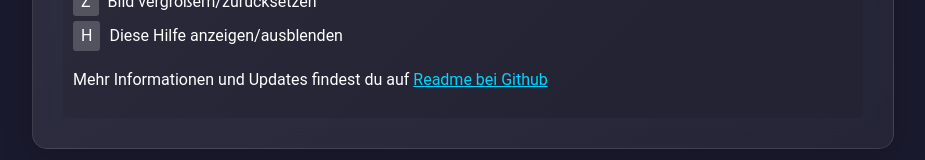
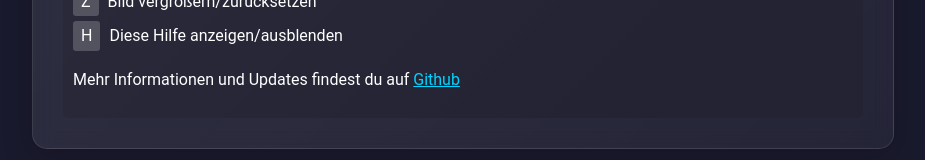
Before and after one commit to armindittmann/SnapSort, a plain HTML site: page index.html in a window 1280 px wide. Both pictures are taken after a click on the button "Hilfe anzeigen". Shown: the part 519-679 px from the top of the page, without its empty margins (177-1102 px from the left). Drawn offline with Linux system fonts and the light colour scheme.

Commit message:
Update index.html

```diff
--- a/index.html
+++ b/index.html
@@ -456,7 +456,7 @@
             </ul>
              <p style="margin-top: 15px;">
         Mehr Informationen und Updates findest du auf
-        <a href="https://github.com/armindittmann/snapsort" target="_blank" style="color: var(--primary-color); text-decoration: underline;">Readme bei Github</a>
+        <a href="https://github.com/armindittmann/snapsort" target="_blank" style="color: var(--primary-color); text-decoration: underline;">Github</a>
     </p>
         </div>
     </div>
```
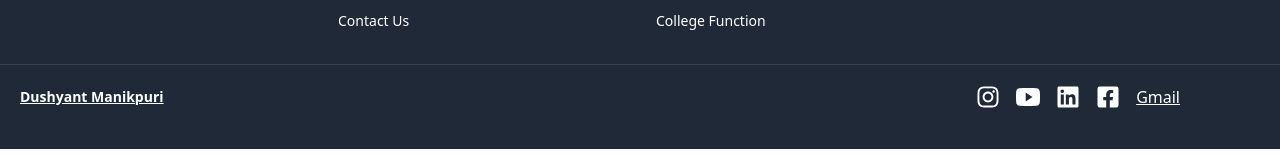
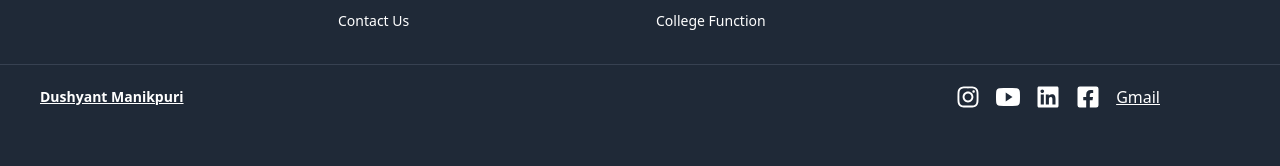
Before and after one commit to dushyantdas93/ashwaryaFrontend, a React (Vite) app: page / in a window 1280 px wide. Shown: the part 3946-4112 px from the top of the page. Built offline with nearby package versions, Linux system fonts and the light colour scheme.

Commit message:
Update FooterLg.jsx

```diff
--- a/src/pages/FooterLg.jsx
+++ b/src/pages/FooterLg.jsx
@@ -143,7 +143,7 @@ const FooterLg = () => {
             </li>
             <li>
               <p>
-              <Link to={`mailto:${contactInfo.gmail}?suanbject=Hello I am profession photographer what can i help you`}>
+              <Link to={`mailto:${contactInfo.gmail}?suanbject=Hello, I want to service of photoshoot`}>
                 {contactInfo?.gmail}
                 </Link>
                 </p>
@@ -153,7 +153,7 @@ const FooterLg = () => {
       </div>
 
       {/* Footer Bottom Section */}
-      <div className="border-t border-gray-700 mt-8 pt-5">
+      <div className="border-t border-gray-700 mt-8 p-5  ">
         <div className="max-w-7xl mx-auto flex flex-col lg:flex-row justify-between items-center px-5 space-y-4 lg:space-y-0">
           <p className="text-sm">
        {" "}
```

★ ★ ★ ★ ★

Exercise prompt =
Only the lines holding the word "FooterLg" belong in the answer; copy them from the listing above.

Answer to this task =
Update FooterLg.jsx
--- a/src/pages/FooterLg.jsx
+++ b/src/pages/FooterLg.jsx
@@ -143,7 +143,7 @@ const FooterLg = () => {
@@ -153,7 +153,7 @@ const FooterLg = () => {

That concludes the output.